A recent US sports betting regulatory survey by SBC and VIXIO GamblingCompliance has revealed that the spread of New York’s high-tax model and an anticipated backlash on advertising are the prime policy risk concerns for the region’s market.
The findings of the second annual VIXIO GamblingCompliance and SBC US Sports Betting Regulatory Survey also showed that just over half of the 145 senior industry executives, regulatory officials, and legal advisors who participated expect sports wagering to be legal in 45 or more states by 2025, compared with 32 at the start of 2022.
21% of respondents in the survey selected high tax rates and license fees as the policy issue most likely to affect US market growth in future years, while 12-14% believe it will be either the slower rollout of igaming, the Wire Act, limited enforcement actions against offshore operators, or restrictions on permitted bet types or events.
Almost 28% of participants also selected the spread of New York’s high-tax model to other states as the most concerning from a list of hypothetical regulatory events.

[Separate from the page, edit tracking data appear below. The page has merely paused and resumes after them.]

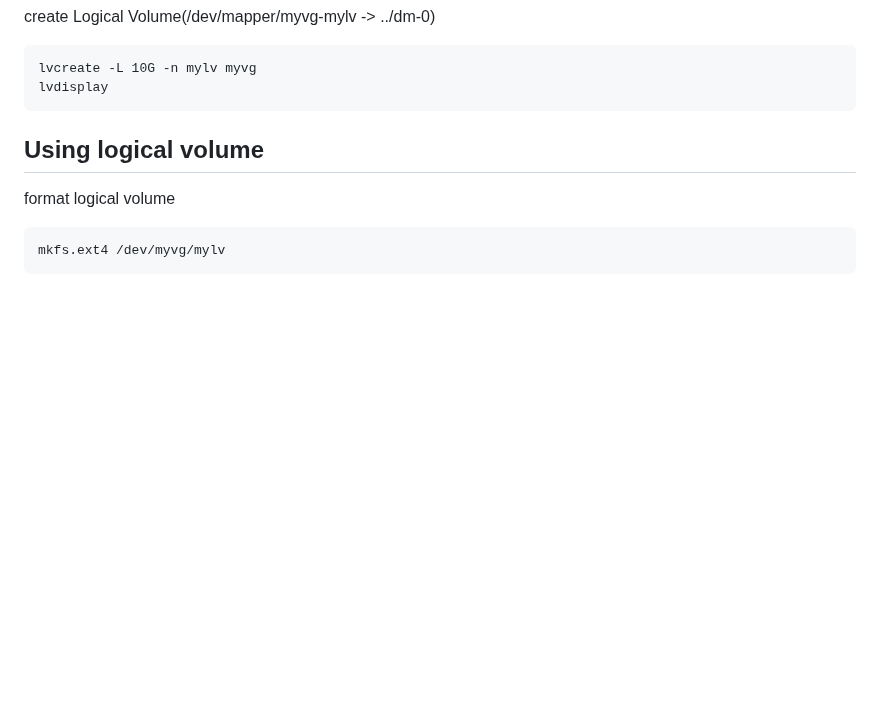
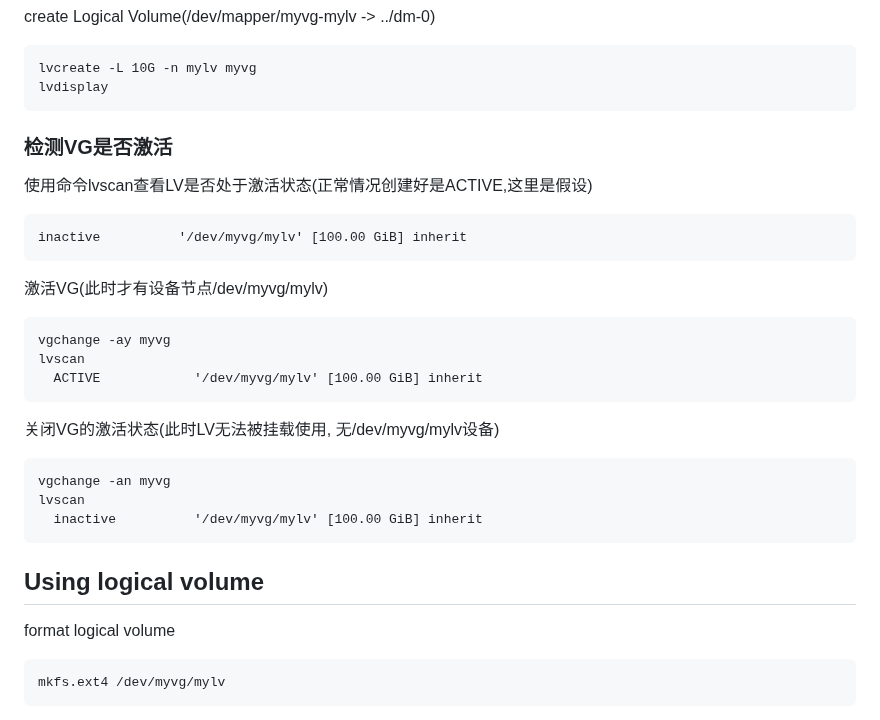
Before and after one commit to 54shady/mygentoo, a Markdown page: lvm.md, the part around one of its changes. GitHub-like rendering; blank space fills up the shorter version.

```diff
--- a/lvm.md
+++ b/lvm.md
@@ -107,6 +28,24 @@ create Logical Volume(/dev/mapper/myvg-mylv -> ../dm-0)
 
 	lvcreate -L 10G -n mylv myvg
 	lvdisplay
+
+### 检测VG是否激活
+
+使用命令lvscan查看LV是否处于激活状态(正常情况创建好是ACTIVE,这里是假设)
+
+	inactive          '/dev/myvg/mylv' [100.00 GiB] inherit
+
+激活VG(此时才有设备节点/dev/myvg/mylv)
+
+	vgchange -ay myvg
+	lvscan
+	  ACTIVE            '/dev/myvg/mylv' [100.00 GiB] inherit
+
+关闭VG的激活状态(此时LV无法被挂载使用, 无/dev/myvg/mylv设备)
+
+	vgchange -an myvg
+	lvscan
+	  inactive          '/dev/myvg/mylv' [100.00 GiB] inherit
 
 ## Using logical volume
 
```
Also changed, not shown: other parts of lvm.md (+0 -79 lines), misc.md (+1 -1 lines).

Conducted in late 2020, the first VIXIO/SBC survey showed most of the industry’s concerns related to the 1961 Wire Act, which prohibits interstate sports wagering.
However, these worries appear to have faded following a favorable federal appellate court ruling that came on the same day as the inauguration of a Biden administration seen as less likely to clamp down on online gambling.
Commenting on the survey, James Kilsby, VIXIO’s Chief Analyst, stated: “The second VIXIO/SBC US Sports Betting Regulatory Survey showed a noticeable and understandable shift in industry sentiment on regulatory risks in the US market.
“Ten states passed laws on sports wagering during 2021 and they did so through a far more diverse range of regulatory models than in prior years, with New York establishing by far the most expensive US market to date in terms of tax rates and license fees, and another potentially lucrative market, Florida, seeking to grant exclusivity to the Seminole Tribe.”
Although sports betting is rapidly expanding across the US, it’s a different story for online casino and igaming, which only had a presence in six states at the start of the year.
25% of the survey’s respondents claim the slower rollout of igaming was due to the perceived problem gambling risks, closely followed by concerns of cannibalization of land-based casino revenue. 55% of participants expect igaming to expand to 10 or more states by 2025.
Regarding concerns related to advertising growth following the spread of online sports wagering, 65% of respondents said they agreed a policy backlash, similar to that currently happening in Europe, is unavoidable without industry efforts to proactively limit marketing efforts.
A full report on the survey’s findings, as well as a timeline of key regulatory events of 2021, can be downloaded here.
The second VIXIO/SBC US Sports Betting Regulatory Survey was conducted in the run-up to the 2022 SBC Summit North America event, which will be held on July 12-14 at the Meadowlands Exposition Center in New Jersey.